- Breast tenderness
- Breakthrough bleeding
These effects usually subside after a few months of use. Talk to your doctor if they do not improve.
Your doctor may advise you to change the regime or brand of the pill.
However, some risks are associated with taking combination pills. These can lead to the development of rare complications like:
- Blood clots
- DVT i.e. deep vein thrombosis
Overall, the risk of developing blood clots is rare. According to studies, only 10 out of 10,000 develop a blood clot after taking combination pills for a year.
The risk of developing blood clots during pregnancy and after giving birth however is still lower.
The women who have the following conditions have a higher chance of blood clotting who is overweight i.e. obese, have high blood pressure, or are on bed rest for a long period of time.
Consult to your Doctor
Before taking any medication, you should always consult your doctor or health care professional.
There are a large number of options available in the market of both combination and mini pills.
However, the best choice for you depends on many factors like your weight, your medical conditions, if you had or have any medical illness, your cardiovascular conditions, etc.
Discuss with your doctor your complete medical history and the medications you have or are taking currently.
Certain medication like antibiotics, HIV medications, and antiseizure makes birth control pills less effective.
Are these Pills Effective?
If taken correctly, then yes. These pills are very effective for preventing pregnancy.
Both combination and progestin-only pills have only 9% failure rates. This means that only 9 out of 100 women would conceive while using this pill.
You should take progestin-only pills within the same 3 hour time period every day to make it effective.
However, combination pills are slightly flexible. You should try to take your pill at the same time but you can take them within 12 hours and still have pregnancy protection.
A hormonal birth control pill is not for everyone. If you are a woman of age 35 and above or you smoke it can significantly increase your risk of developing blood clots and high blood pressure.

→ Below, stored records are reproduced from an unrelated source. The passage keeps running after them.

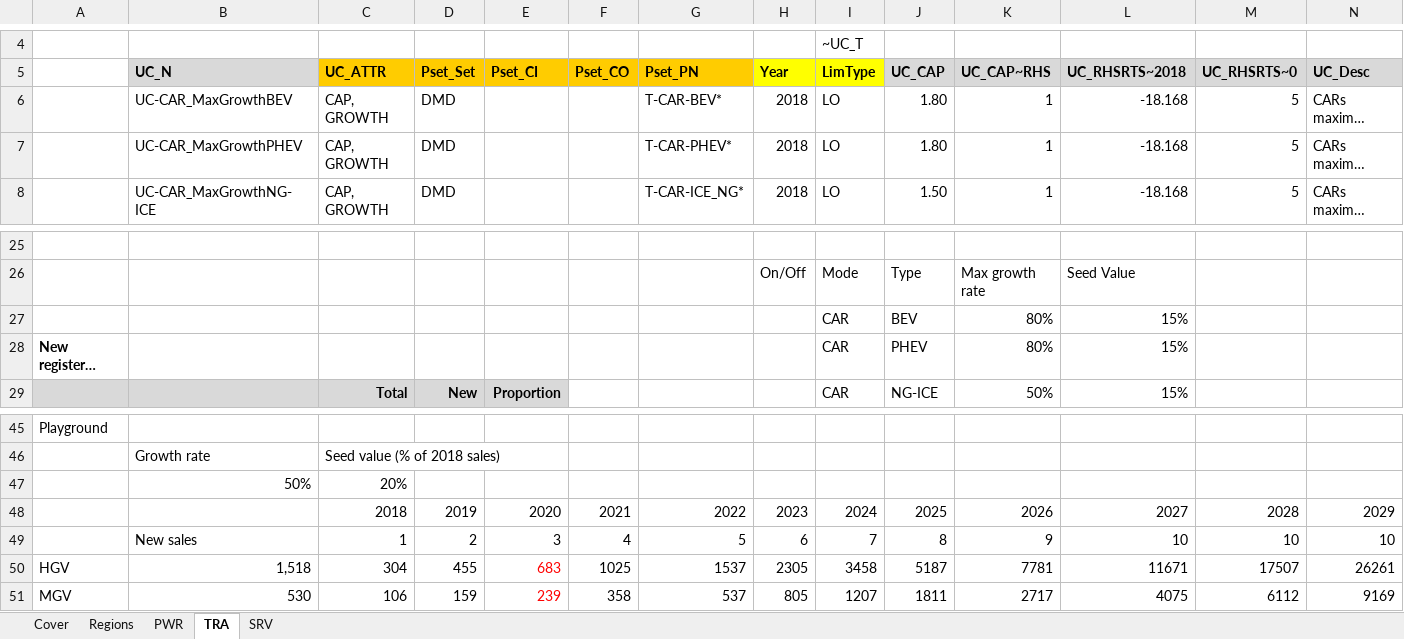
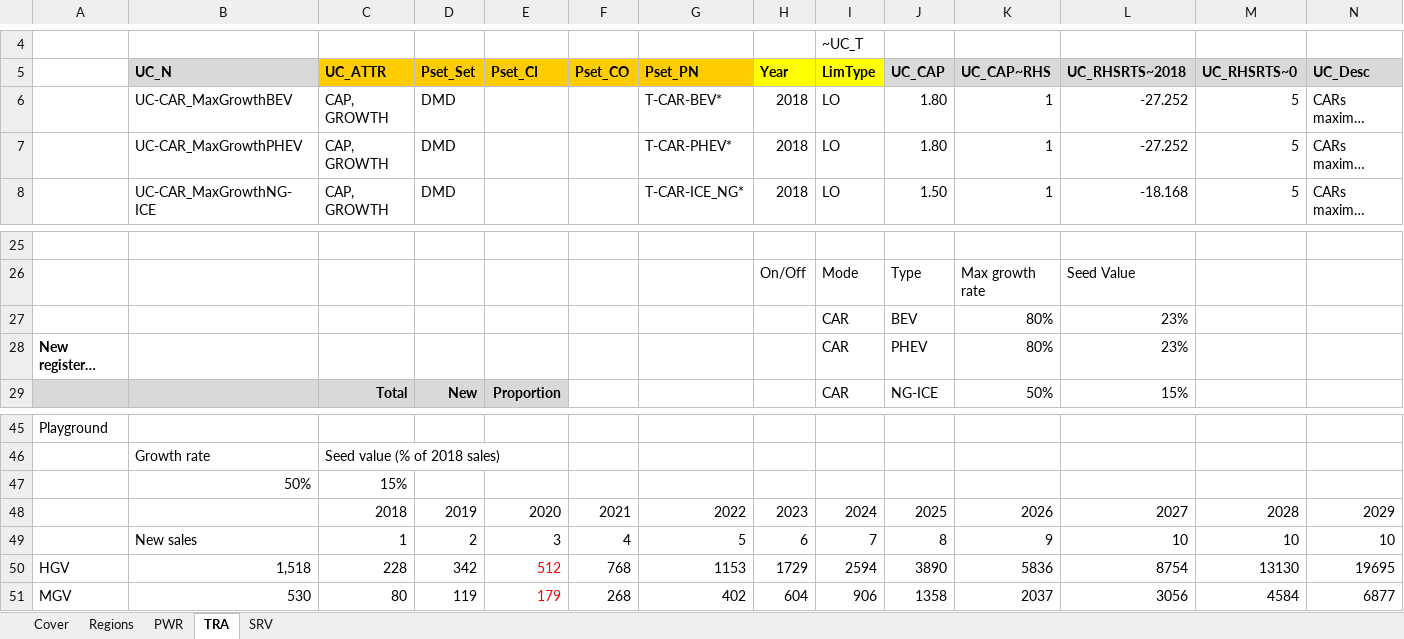
Before and after one commit to MaREI-EPMG/times-ireland-model, an Excel workbook: SuppXLS/Scen_B_SYS_MaxGrowthRates.xlsx, sheet TRA, drawn as a sheet; only a part is shown, gaps mark what is left out; long unchanged cells end in …; values as stored, in another font and other column widths than the file's, no borders; the diff covers the shown part only; the diff names each change by its address in the sheet, - before the commit and + after, or states it on an @@ line.

Commit message:
Add study specific growth rates assumptions

```diff
--- a/SuppXLS/Scen_B_SYS_MaxGrowthRates.xlsx (sheet TRA)
+++ b/SuppXLS/Scen_B_SYS_MaxGrowthRates.xlsx (sheet TRA)
-L6:L7 (UC_RHSRTS~2018): -18.168
+L6:L7 (UC_RHSRTS~2018): -27.252
-L27:L28 (UC_RHSRTS~2018): 15%
+L27:L28 (UC_RHSRTS~2018): 23%
-C47 (UC_ATTR): 20%
+C47 (UC_ATTR): 15%
-C50 (UC_ATTR): 304
+C50 (UC_ATTR): 228
-D50 (Pset_Set): 455
+D50 (Pset_Set): 342
-E50 (Pset_CI): 683
+E50 (Pset_CI): 512
-F50 (Pset_CO): 1025
+F50 (Pset_CO): 768
-G50 (Pset_PN): 1537
+G50 (Pset_PN): 1153
-H50 (Year): 2305
+H50 (Year): 1729
-I50 (LimType): 3458
+I50 (LimType): 2594
-J50 (UC_CAP): 5187
+J50 (UC_CAP): 3890
-K50 (UC_CAP~RHS): 7781
+K50 (UC_CAP~RHS): 5836
-L50 (UC_RHSRTS~2018): 11671
+L50 (UC_RHSRTS~2018): 8754
-M50 (UC_RHSRTS~0): 17507
+M50 (UC_RHSRTS~0): 13130
-N50 (UC_Desc): 26261
+N50 (UC_Desc): 19695
-C51 (UC_ATTR): 106
+C51 (UC_ATTR): 80
-D51 (Pset_Set): 159
+D51 (Pset_Set): 119
-E51 (Pset_CI): 239
+E51 (Pset_CI): 179
-F51 (Pset_CO): 358
+F51 (Pset_CO): 268
-G51 (Pset_PN): 537
+G51 (Pset_PN): 402
-H51 (Year): 805
+H51 (Year): 604
-I51 (LimType): 1207
+I51 (LimType): 906
-J51 (UC_CAP): 1811
+J51 (UC_CAP): 1358
-K51 (UC_CAP~RHS): 2717
+K51 (UC_CAP~RHS): 2037
-L51 (UC_RHSRTS~2018): 4075
+L51 (UC_RHSRTS~2018): 3056
-M51 (UC_RHSRTS~0): 6112
+M51 (UC_RHSRTS~0): 4584
-N51 (UC_Desc): 9169
+N51 (UC_Desc): 6877
```
Also changed, not shown: 28 edited cells elsewhere in this sheet, sheet SRV, charts or pictures.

Always consult your doctor before taking birth control pills, discuss with them the potential benefits and side effects of using these pills. In case you have severe nausea, vomiting consult your doctor immediately.
Birth control pills contain hormones that affect your body in many ways. However, once you discontinue using them your body will return to how it was before.